Data for review:
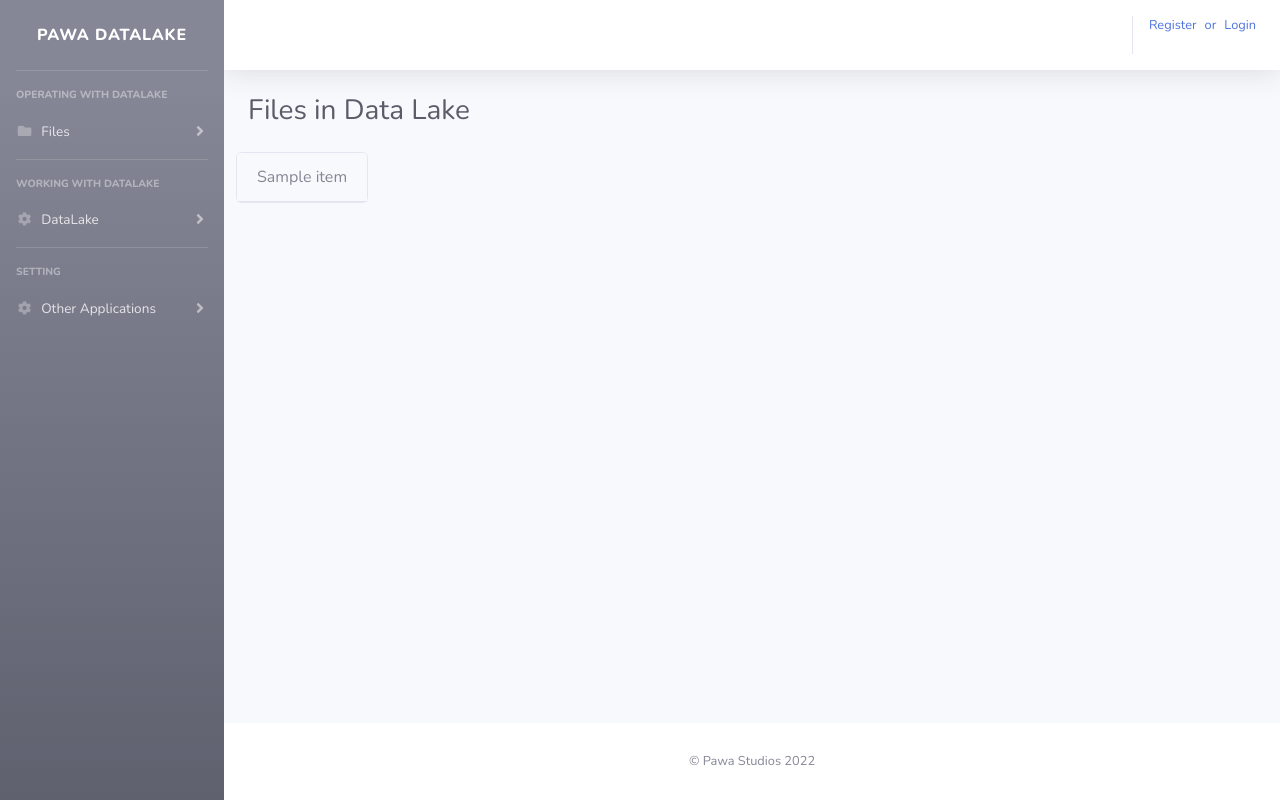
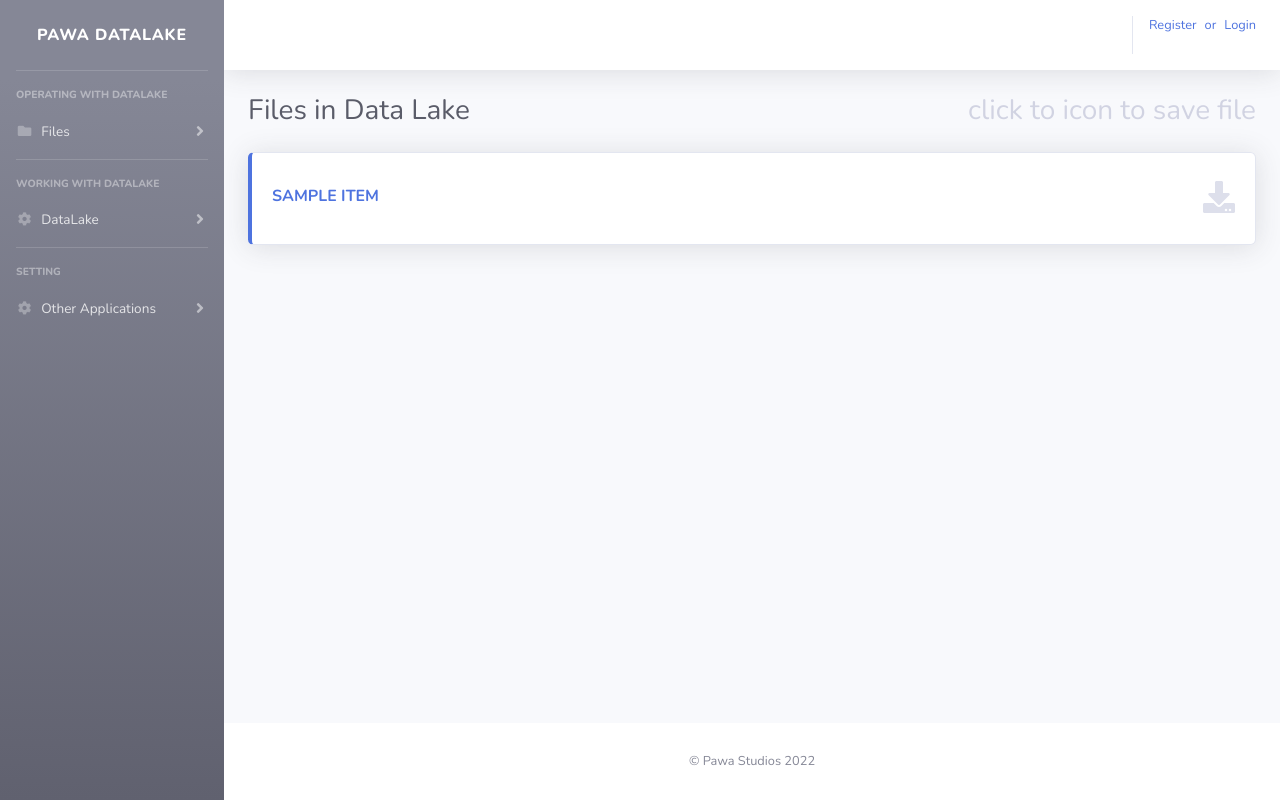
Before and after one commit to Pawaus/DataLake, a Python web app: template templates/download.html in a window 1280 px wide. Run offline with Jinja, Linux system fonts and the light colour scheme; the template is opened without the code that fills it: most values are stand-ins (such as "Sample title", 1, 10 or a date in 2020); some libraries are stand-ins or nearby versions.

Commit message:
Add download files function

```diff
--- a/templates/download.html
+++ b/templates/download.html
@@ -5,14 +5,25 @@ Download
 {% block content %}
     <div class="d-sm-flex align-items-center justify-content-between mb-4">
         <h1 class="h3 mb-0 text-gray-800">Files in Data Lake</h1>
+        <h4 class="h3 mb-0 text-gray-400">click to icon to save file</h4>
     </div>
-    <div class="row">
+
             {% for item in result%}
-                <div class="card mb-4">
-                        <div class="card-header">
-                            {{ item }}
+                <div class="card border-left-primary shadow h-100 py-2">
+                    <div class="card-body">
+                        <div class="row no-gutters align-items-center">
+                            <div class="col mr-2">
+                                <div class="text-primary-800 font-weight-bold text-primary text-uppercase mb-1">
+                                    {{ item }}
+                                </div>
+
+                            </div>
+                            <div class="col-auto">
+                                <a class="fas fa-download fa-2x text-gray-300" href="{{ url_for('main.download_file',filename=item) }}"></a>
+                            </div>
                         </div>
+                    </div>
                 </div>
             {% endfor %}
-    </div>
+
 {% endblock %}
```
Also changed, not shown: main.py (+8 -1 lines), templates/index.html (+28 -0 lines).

Activity: Every line of the material above must be written out exactly, with no pictures.

Answer space:
Before and after one commit to Pawaus/DataLake, a Python web app: template templates/download.html in a window 1280 px wide. Run offline with Jinja, Linux system fonts and the light colour scheme; the template is opened without the code that fills it: most values are stand-ins (such as "Sample title", 1, 10 or a date in 2020); some libraries are stand-ins or nearby versions.

Commit message:
Add download files function

```diff
--- a/templates/download.html
+++ b/templates/download.html
@@ -5,14 +5,25 @@ Download
 {% block content %}
     <div class="d-sm-flex align-items-center justify-content-between mb-4">
         <h1 class="h3 mb-0 text-gray-800">Files in Data Lake</h1>
+        <h4 class="h3 mb-0 text-gray-400">click to icon to save file</h4>
     </div>
-    <div class="row">
+
             {% for item in result%}
-                <div class="card mb-4">
-                        <div class="card-header">
-                            {{ item }}
+                <div class="card border-left-primary shadow h-100 py-2">
+                    <div class="card-body">
+                        <div class="row no-gutters align-items-center">
+                            <div class="col mr-2">
+                                <div class="text-primary-800 font-weight-bold text-primary text-uppercase mb-1">
+                                    {{ item }}
+                                </div>
+
+                            </div>
+                            <div class="col-auto">
+                                <a class="fas fa-download fa-2x text-gray-300" href="{{ url_for('main.download_file',filename=item) }}"></a>
+                            </div>
                         </div>
+                    </div>
                 </div>
             {% endfor %}
-    </div>
+
 {% endblock %}
```
Also changed, not shown: main.py (+8 -1 lines), templates/index.html (+28 -0 lines).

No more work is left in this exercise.